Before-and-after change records
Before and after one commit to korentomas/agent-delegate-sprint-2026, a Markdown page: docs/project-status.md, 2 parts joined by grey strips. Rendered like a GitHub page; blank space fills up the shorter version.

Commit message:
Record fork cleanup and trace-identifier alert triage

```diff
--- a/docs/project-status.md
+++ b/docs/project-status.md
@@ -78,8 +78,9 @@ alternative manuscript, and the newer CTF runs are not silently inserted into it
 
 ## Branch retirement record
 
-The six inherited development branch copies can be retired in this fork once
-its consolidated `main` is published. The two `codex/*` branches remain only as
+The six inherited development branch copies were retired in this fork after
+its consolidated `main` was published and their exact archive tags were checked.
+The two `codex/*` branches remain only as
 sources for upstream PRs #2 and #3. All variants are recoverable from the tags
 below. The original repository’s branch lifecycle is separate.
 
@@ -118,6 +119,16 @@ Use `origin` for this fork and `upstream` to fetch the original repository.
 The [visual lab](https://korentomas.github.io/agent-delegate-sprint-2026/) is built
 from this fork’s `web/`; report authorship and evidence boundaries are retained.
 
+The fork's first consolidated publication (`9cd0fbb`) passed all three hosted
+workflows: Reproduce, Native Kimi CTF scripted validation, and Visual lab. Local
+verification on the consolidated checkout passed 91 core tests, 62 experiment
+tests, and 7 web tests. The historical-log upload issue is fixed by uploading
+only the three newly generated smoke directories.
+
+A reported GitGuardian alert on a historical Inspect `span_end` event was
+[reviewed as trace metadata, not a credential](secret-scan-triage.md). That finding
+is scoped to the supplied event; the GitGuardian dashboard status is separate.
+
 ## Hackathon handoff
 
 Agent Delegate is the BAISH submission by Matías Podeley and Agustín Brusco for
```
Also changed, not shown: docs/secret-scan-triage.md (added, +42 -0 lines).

== Your objective ==
Give the number of lines in the records above that contain the word "copies", and nothing more.

== Task response ==
2